From the records beneath, determine how many lines contain "text" and report only that figure.
[Start of Attachment]
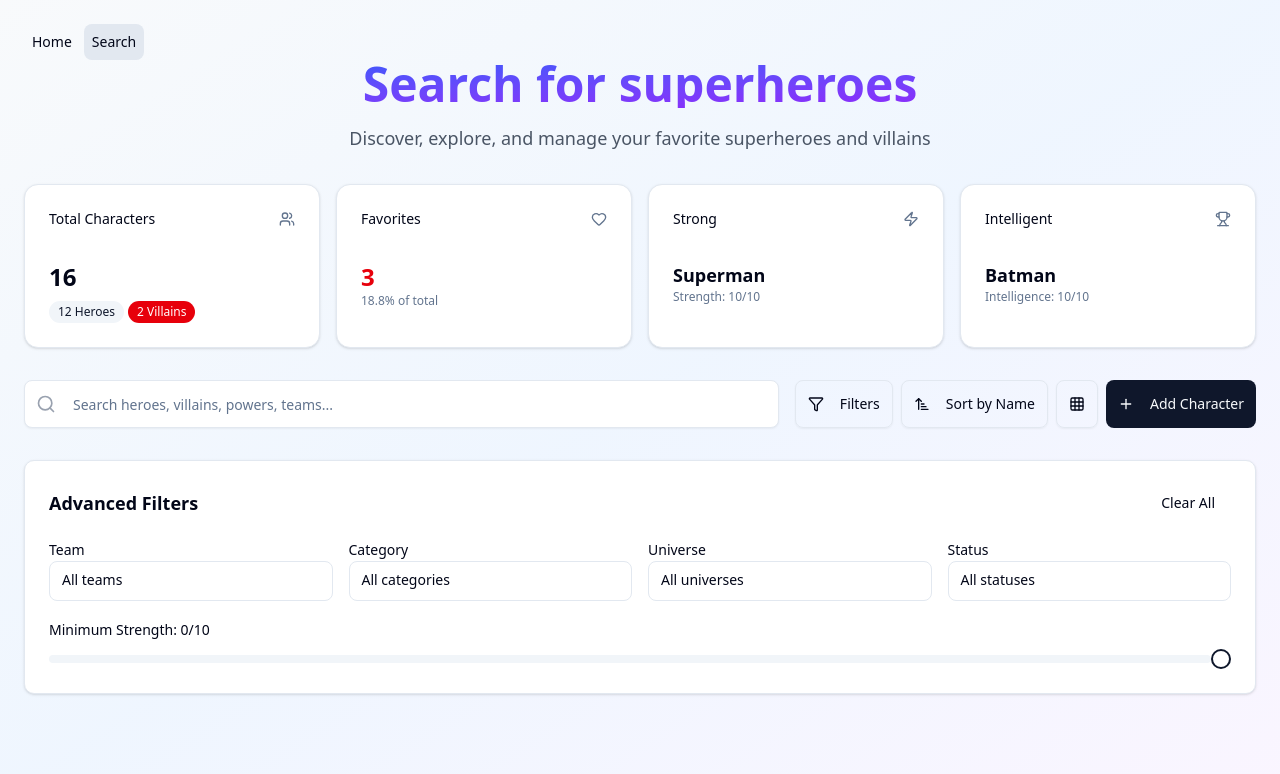
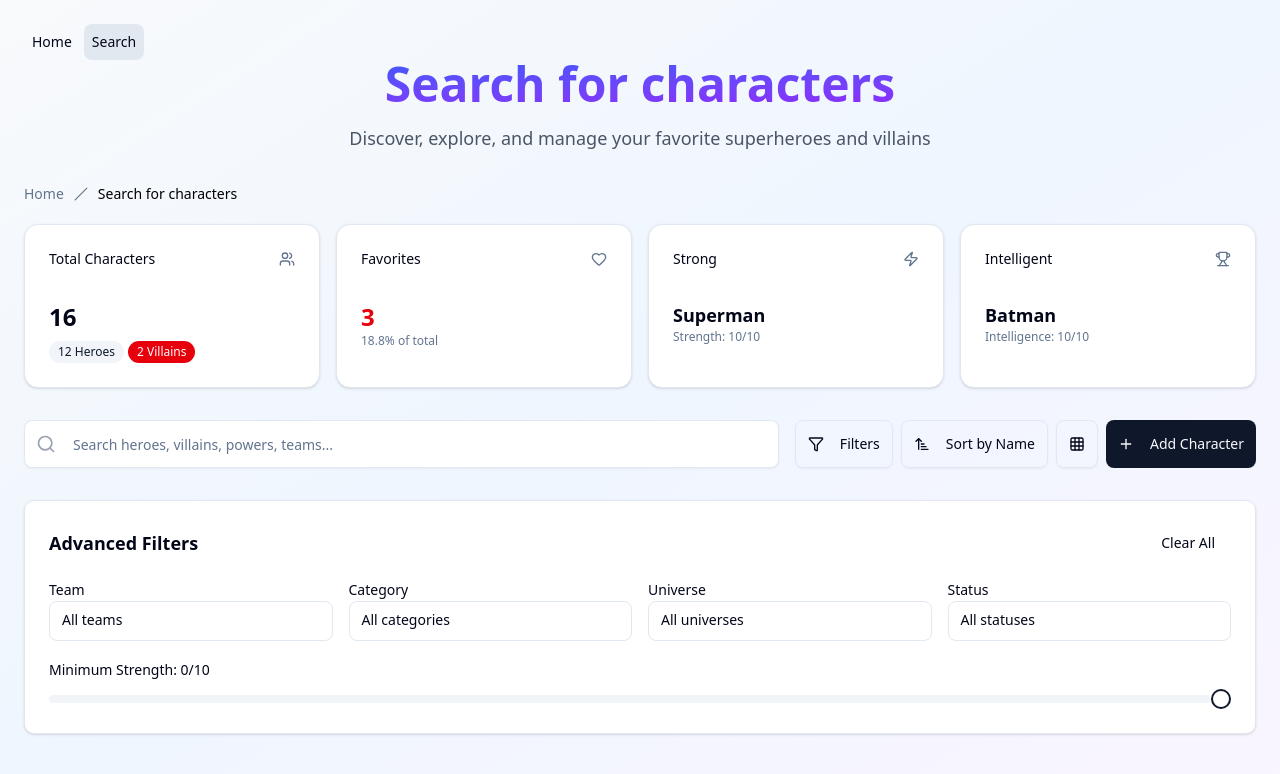
Before and after one commit to GerardoGarcia79/05-heroes-app, a React (Vite) app: page /search in a window 1280 px wide. Shown: the top 774 px of the page. Built offline with nearby package versions, Linux system fonts and the light colour scheme.

Commit message:
feat: Breadcrumb

```diff
--- /dev/null
+++ b/src/components/custom/CustomBreadcrumbs.tsx
@@ -0,0 +1,53 @@
+import { Link } from "react-router";
+import {
+  Breadcrumb,
+  BreadcrumbList,
+  BreadcrumbItem,
+  BreadcrumbLink,
+  BreadcrumbSeparator,
+} from "../ui/breadcrumb";
+import { SlashIcon } from "lucide-react";
+
+interface Breadcrumb {
+  label: string;
+  to: string;
+}
+
+interface Props {
+  currentPage: string;
+  breadcrumbs?: Breadcrumb[];
+}
+
+export const CustomBreadcrumbs = ({ currentPage, breadcrumbs = [] }: Props) => {
+  return (
+    <Breadcrumb className="my-5">
+      <BreadcrumbList>
+        <BreadcrumbItem>
+          <BreadcrumbLink asChild>
+            <Link to="/">Home</Link>
+          </BreadcrumbLink>
+        </BreadcrumbItem>
+        <BreadcrumbSeparator>
+          <SlashIcon />
+        </BreadcrumbSeparator>
+
+        {breadcrumbs.map((crumb) => (
+          <>
+            <BreadcrumbItem>
+              <BreadcrumbLink asChild>
+                <Link to={crumb.to}>{crumb.label}</Link>
+              </BreadcrumbLink>
+            </BreadcrumbItem>
+            <BreadcrumbSeparator>
+              <SlashIcon />
+            </BreadcrumbSeparator>
+          </>
+        ))}
+
+        <BreadcrumbItem>
+          <BreadcrumbLink className="text-black">{currentPage}</BreadcrumbLink>
+        </BreadcrumbItem>
+      </BreadcrumbList>
+    </Breadcrumb>
+  );
+};
--- /dev/null
+++ b/src/components/ui/breadcrumb.tsx
@@ -0,0 +1,109 @@
+import * as React from "react"
+import { ChevronRight, MoreHorizontal } from "lucide-react"
+import { Slot } from "radix-ui"
+
+import { cn } from "@/lib/utils"
+
+function Breadcrumb({ ...props }: React.ComponentProps<"nav">) {
+  return <nav aria-label="breadcrumb" data-slot="breadcrumb" {...props} />
+}
+
+function BreadcrumbList({ className, ...props }: React.ComponentProps<"ol">) {
+  return (
+    <ol
+      data-slot="breadcrumb-list"
+      className={cn(
+        "text-muted-foreground flex flex-wrap items-center gap-1.5 text-sm break-words sm:gap-2.5",
+        className
+      )}
+      {...props}
+    />
+  )
+}
+
+function BreadcrumbItem({ className, ...props }: React.ComponentProps<"li">) {
+  return (
+    <li
+      data-slot="breadcrumb-item"
+      className={cn("inline-flex items-center gap-1.5", className)}
+      {...props}
+    />
+  )
+}
+
+function BreadcrumbLink({
+  asChild,
+  className,
+  ...props
+}: React.ComponentProps<"a"> & {
+  asChild?: boolean
+}) {
+  const Comp = asChild ? Slot.Root : "a"
+
+  return (
+    <Comp
+      data-slot="breadcrumb-link"
+      className={cn("hover:text-foreground transition-colors", className)}
+      {...props}
+    />
+  )
+}
+
+function BreadcrumbPage({ className, ...props }: React.ComponentProps<"span">) {
+  return (
+    <span
+      data-slot="breadcrumb-page"
+      role="link"
+      aria-disabled="true"
+      aria-current="page"
+      className={cn("text-foreground font-normal", className)}
+      {...props}
+    />
+  )
+}
+
+function BreadcrumbSeparator({
+  children,
+  className,
+  ...props
+}: React.ComponentProps<"li">) {
+  return (
+    <li
+      data-slot="breadcrumb-separator"
+      role="presentation"
+      aria-hidden="true"
+      className={cn("[&>svg]:size-3.5", className)}
+      {...props}
+    >
+      {children ?? <ChevronRight />}
+    </li>
+  )
+}
+
+function BreadcrumbEllipsis({
+  className,
+  ...props
+}: React.ComponentProps<"span">) {
+  return (
+    <span
+      data-slot="breadcrumb-ellipsis"
+      role="presentation"
+      aria-hidden="true"
+      className={cn("flex size-9 items-center justify-center", className)}
+      {...props}
+    >
+      <MoreHorizontal className="size-4" />
+      <span className="sr-only">More</span>
+    </span>
+  )
+}
+
+export {
+  Breadcrumb,
+  BreadcrumbList,
+  BreadcrumbItem,
+  BreadcrumbLink,
+  BreadcrumbPage,
+  BreadcrumbSeparator,
+  BreadcrumbEllipsis,
+}
--- a/src/heroes/pages/home/HomePage.tsx
+++ b/src/heroes/pages/home/HomePage.tsx
@@ -6,6 +6,7 @@
 import { HeroStats } from "@/heroes/components/HeroStats";
 import { CustomJumbotron } from "@/components/custom/CustomJumbotron";
 import { CustomPagination } from "@/components/custom/CustomPagination";
+import { CustomBreadcrumbs } from "@/components/custom/CustomBreadcrumbs";
 
 export const HomePage = () => {
   const [activeTab, setActiveTab] = useState<
@@ -20,6 +21,8 @@
           title="Superhero Universe"
           description="Discover, explore, and manage your favorite superheroes and villains"
         />
+
+        <CustomBreadcrumbs currentPage="Superheroes" />
 
         {/* Stats Dashboard */}
         <HeroStats />
--- a/src/heroes/pages/search/SearchPage.tsx
+++ b/src/heroes/pages/search/SearchPage.tsx
@@ -1,13 +1,22 @@
 import { CustomJumbotron } from "@/components/custom/CustomJumbotron";
 import { HeroStats } from "@/heroes/components/HeroStats";
 import { SearchControls } from "./ui/SearchControls";
+import { CustomBreadcrumbs } from "@/components/custom/CustomBreadcrumbs";
 
 const SearchPage = () => {
   return (
     <>
       <CustomJumbotron
-        title="Search for superheroes"
+        title="Search for characters"
         description="Discover, explore, and manage your favorite superheroes and villains"
+      />
+      <CustomBreadcrumbs
+        currentPage="Search for characters"
+        // breadcrumbs={[
+        //   { label: "Home", to: "/" },
+        //   { label: "Home2", to: "/" },
+        //   { label: "Home3", to: "/" },
+        // ]}
       />
       <HeroStats />
       <SearchControls />
```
[End of Attachment]
OUTPUT FOR THIS TASK: 4